Kugelpanzer (German ball-tank)

Ex. Tank Museum in Kubinka, pavilion N6 (Auto and armored vehicles of Third Reich)
German ball-tank, self-propelled observation post, 1938, (self-propelled armored observation post), the only sample.

Kugelpanzer WW2 German ball-tank, Kubinka museum

Kugelpanzer (German ball-tank), Kubinka museum 2003 archive

It is still unknown where the Red Army captured this balloon tank, since all documentation from the Kubinka test site collection was destroyed during declassification in the early 90s. The armored vehicles are experimental, so it is most likely that they were captured at the Kummersdorf training ground in the Battle of Berlin at the end of World War II. The design of the armored object resembles a children’s tricycle. A static central section with a seat for an observer, two large wheels on the sides and a small wheel at the rear. According to the conclusion of military experts at the Kubinka training ground, this ball-tank is an armored observation post for correcting artillery fire. Observation points are an important element of artillery fire, especially from indirect positions. The idea was a good one, since battle sites may not have houses or churches that were used as fire control observation posts. In reality, at the battlefields, this ball tank will roll uncontrollably on a small hill or get stuck in the mud of Russian roads. This was a bad idea by the German designers and a waste of money. But now it is a landmark of the Kubinka Tank Museum. To prevent this three-wheeled heavy armored bicycle from rolling spontaneously and crushing the visitor’s foot, the museum staff easily welded the central part and wheels. Museum visitors are now safe. In a rare old photo, this ball tank is modestly located at the end of Pavilion 6 (German armored vehicles of the Third Reich). This unique exhibit was located at this location from 1972 to 2016, before the formation of Patriot Park and a major reorganization.

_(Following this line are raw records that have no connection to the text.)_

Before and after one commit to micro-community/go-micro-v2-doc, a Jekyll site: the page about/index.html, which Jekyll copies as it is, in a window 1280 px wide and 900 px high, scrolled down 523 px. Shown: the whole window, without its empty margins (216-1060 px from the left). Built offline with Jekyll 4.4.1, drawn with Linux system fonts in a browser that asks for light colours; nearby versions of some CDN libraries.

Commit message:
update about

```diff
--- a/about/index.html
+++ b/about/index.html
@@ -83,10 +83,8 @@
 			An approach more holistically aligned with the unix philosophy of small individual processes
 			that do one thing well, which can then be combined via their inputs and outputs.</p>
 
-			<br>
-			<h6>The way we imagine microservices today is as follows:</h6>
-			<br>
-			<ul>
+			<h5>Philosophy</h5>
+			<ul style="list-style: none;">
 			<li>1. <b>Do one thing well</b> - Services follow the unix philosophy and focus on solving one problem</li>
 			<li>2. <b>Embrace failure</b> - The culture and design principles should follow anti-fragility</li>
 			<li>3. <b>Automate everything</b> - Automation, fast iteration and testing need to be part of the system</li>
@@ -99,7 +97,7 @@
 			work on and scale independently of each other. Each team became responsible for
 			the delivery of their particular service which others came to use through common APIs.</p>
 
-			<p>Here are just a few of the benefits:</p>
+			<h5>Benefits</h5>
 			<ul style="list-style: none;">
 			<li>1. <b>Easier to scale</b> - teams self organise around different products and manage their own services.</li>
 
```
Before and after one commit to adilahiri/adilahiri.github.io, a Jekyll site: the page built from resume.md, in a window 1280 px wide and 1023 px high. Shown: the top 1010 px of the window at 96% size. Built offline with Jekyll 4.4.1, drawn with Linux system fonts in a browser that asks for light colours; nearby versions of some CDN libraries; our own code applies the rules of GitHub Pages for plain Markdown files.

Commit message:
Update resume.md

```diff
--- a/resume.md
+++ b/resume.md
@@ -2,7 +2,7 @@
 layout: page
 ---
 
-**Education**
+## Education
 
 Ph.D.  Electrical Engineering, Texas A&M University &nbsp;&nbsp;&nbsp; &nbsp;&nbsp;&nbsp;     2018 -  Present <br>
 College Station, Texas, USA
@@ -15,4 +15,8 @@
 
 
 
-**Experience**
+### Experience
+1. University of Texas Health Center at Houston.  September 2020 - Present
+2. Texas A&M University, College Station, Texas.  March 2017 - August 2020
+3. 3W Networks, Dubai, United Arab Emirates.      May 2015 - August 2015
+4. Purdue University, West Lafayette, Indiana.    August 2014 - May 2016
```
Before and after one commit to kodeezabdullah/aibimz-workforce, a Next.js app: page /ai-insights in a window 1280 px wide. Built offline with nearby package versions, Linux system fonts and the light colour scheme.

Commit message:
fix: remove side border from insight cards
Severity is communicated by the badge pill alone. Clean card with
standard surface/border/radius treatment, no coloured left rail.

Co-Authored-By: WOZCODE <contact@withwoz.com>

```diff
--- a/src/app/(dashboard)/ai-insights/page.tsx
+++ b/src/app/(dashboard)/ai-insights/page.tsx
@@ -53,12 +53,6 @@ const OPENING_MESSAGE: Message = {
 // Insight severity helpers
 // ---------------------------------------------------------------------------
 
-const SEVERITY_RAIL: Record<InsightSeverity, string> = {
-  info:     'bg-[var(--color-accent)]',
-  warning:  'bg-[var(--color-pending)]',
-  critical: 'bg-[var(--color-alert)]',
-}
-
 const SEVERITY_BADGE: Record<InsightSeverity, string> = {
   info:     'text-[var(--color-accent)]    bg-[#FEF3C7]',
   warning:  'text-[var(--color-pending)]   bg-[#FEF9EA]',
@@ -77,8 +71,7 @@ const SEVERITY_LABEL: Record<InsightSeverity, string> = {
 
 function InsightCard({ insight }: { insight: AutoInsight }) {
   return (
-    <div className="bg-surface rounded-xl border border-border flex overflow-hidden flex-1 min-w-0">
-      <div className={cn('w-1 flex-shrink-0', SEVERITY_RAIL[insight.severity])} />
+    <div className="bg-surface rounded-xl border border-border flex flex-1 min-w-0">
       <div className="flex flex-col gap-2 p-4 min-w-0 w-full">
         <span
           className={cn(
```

Kugelpanzer WW2 German ball-tank, Kubinka museum

Kugelpanzer (German ball-tank) rear wheel, Kubinka museum 2006 archive

Museum visitors do not cross the fence and do not see the small rear wheel of the ball tank. If you consider the weight of the armored bike and the wheel dimensions, it is clear that it is not suitable for the Eastern Front of World War II battlefields. The Kolkhoz (collective soviet farm) field is too soft for this tail, and the holes on the roads after rain reach 40-60 cm. See also our virtual tour of the Eastern Front battlefields: Battle of Kursk, Battle of Moscow.

Legends and versions about  Kugelpanzer (ball-tank)

There is a legend that this observation post was made in Germany for the Japanese army in Manchuria, but there is no evidence.

Kugelpanzer WW2 German ball-tank, Kubinka museum

Military tour guide Elena S explains to visitors how a ball tank works (Kubinka museum 2003 archive)

In Soviet times, Elena S. was the head of the secret archive (library) of the Kubinka test site. After the museum was declassified, Elena became an excellent military tour guide for visitors, both adults and children. Mikhail B. served as a military translator for her tours for foreign citizens.